It was modelled on the US legislation and aided by a later enactment of the Seed Rules 1968, which were also developed with the collaboration of the US.
The seed industry in India has been governed by several legislative & policy frameworks such as Seed Act (1966), Seed Rules (1968), Seed (Control) Order (1983), New Policy on Seed Development (1988), Plants, Fruits & Seeds (Regulation of Import into India) Order (1989), Protection of Plant Varieties and Farmers’ Right Act (2001), and the Essential Commodities Act, 1955 including Seeds (1955), National Seed Policy (2002), and Seed Bill (2004).
The Seed Bill (2004) was proposed to replace the Seed Act (1966), however, owing to several shortcomings it was not passed.

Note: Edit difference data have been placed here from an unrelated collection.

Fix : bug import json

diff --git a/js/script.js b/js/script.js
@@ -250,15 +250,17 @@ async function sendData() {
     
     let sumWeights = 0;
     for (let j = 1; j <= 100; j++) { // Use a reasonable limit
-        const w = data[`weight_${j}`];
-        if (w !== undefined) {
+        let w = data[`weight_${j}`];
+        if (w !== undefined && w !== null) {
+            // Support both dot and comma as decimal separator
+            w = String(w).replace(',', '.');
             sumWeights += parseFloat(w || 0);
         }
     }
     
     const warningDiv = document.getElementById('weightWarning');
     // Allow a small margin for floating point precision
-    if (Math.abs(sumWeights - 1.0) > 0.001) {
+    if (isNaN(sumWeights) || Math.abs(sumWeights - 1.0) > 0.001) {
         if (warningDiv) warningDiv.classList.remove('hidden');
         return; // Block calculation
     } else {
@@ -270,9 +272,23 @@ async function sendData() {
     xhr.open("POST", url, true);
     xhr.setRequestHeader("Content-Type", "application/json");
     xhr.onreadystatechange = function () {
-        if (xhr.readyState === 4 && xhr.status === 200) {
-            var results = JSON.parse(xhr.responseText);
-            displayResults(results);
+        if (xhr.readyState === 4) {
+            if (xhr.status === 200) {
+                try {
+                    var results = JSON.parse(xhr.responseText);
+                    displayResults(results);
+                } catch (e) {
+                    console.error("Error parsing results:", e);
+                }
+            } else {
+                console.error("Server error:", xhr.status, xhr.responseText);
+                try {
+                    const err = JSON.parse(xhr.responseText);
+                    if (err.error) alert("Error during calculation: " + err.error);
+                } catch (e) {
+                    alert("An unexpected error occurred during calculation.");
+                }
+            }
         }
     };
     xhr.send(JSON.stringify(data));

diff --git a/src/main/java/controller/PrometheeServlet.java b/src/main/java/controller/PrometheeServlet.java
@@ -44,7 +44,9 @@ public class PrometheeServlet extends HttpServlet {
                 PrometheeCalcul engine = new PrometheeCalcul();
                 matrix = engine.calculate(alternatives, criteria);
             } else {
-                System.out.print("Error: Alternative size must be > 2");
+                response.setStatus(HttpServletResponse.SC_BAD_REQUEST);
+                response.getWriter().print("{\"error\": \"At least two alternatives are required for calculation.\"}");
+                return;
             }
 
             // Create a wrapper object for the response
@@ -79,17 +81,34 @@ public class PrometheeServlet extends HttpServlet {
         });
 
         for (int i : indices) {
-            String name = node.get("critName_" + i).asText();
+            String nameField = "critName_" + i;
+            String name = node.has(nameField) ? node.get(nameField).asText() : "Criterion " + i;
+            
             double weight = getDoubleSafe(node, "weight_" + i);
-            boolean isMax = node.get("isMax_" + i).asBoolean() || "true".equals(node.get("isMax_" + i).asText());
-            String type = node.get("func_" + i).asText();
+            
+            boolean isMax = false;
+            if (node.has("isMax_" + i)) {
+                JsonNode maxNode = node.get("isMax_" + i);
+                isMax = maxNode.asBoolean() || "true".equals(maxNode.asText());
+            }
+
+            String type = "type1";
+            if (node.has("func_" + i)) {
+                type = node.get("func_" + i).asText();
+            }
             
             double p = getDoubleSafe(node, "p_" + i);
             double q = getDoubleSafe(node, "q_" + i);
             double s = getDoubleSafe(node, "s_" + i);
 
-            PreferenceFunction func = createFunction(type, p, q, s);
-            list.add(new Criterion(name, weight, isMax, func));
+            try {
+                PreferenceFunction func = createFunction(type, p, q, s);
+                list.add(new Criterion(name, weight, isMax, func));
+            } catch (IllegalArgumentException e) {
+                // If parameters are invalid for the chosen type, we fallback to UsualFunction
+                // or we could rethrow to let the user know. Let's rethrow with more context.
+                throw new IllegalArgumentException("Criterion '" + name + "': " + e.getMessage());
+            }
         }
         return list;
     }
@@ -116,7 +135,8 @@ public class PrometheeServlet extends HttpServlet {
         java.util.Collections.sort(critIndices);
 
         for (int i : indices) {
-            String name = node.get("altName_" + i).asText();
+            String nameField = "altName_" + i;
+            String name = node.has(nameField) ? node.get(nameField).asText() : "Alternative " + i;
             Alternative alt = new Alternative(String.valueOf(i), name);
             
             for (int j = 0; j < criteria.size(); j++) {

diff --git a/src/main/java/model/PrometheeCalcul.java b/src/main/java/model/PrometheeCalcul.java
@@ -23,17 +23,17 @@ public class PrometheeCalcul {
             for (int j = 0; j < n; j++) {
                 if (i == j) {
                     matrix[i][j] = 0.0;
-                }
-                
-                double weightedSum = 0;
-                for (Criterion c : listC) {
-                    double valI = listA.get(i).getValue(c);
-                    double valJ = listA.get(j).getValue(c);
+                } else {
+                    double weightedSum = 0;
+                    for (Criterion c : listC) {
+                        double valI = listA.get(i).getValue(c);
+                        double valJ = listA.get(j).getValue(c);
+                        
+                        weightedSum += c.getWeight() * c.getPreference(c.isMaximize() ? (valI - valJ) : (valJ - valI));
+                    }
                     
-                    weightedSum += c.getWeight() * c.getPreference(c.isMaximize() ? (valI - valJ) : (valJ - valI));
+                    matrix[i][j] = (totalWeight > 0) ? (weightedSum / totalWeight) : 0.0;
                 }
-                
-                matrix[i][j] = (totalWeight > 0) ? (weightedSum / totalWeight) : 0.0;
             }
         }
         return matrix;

The 2019 draft version tries to overcome the drawbacks of the 2004 Bill.
Seed is the expression of diversity of traits and agroclimatic zones, where varieties are bred by farmers and to which they are adapted.
Draft Seeds Bill will discourage seed-tech firms:
All varieties of seeds for sale have to be registered and are required to meet certain prescribed minimum standards.
- For instance, for transgenic varieties of seeds, registration is to be obtained under the Environment (Protection) Act, 1986. This can bring greater accountability to seed companies.
Farmers are allowed to sow, exchange or sell their farm seeds and planting material without having to conform to the prescribed minimum limits of germination, physical purity and genetic purity (as required by registered seeds). However, farmers cannot sell any seed under a brand name.
Therefore, recommendation is that exemption of export-oriented varieties from registration has been made. This will encourage custom production of seeds in India.
There must be a system of accreditation of national level research-based companies with integrated facilities for research, product testing, data analytics, seed production, seed quality control, seed processing, farmer extension and marketing.
These companies need to be given a national licence that can be renewed at regular intervals based on fresh inspections and track record.
New Seeds Bill to Revolutionize Indian Agriculture, Implementation Doubts:
- In the proposed Bill, there is a differentiation between the Seed Producer, Processor and the Seed Dealer for the purpose of licensing.
- However, there is no recognition of National Level Integrated Seed Companies with R&D capabilities, national-level variety evaluation system, seed production, testing and storage facilities etc.
- It is pertinent to note that there are several hundreds of seed producers who only obtain the breeder seeds of the varieties developed by ICAR system, IARI or SAUs.
- Whereas there are certain other companies who also have substantial facilities for research and development along with nationwide new variety evaluation system besides seed production, processing and testing infrastructure spread across several States.
- There is a need to recognize the scale and size of the operations of the companies and devise regulation accordingly. Therefore, this new provision is being proposed by NSAI.
- The national-level integrated seed companies may be registered centrally by the DACFW, MoAFW, Govt. of India and a central license may be given for production, processing and marketing of registered seed.
To describe seeds, not according to traits and agroclimatic zones but as “national seed” if grown in more than one state and “state seed” if grown in one state, has no scientific basis.
This is a commercial description to facilitate the marketing and the spread of unreliable and costly seeds from MNCs.
For the farmer, the redressal mechanism has to be simple, accessible and time bound.
The primary onus has to be taken by the State, to get justice for farmers in case of seed quality failures. It cannot be left to individual farmers to fight it out as consumers in the market
The seed law must have the twin objective of regulating the supply of seeds for the benefit of the farmers and, at the same time, enable the development of the seed industry.
Quality seeds are India’s lifeline. Farming, food and the livelihood of over 60 per cent of the Indian population depend on them.
A failed harvest has the potential to curtail our GDP and force millions of Indians into poverty and hunger until the next harvest. Overall, India depends on seeds to sustain life.
The present government has a chance to seed a unique and progressive Seed Bill or plagiarize from others.
We are sure our government will not let us down in their decision, and ensure their seed bill will give plentiful harvests for Indian farmers and industry.
Ultimately, the quality seed will be available to the farmers at competitive prices subject to a vibrant growth of the seed industry in an enabling environment.
Healthy seed industry will lead to enhanced quality seed availability at affordable prices to the farmers.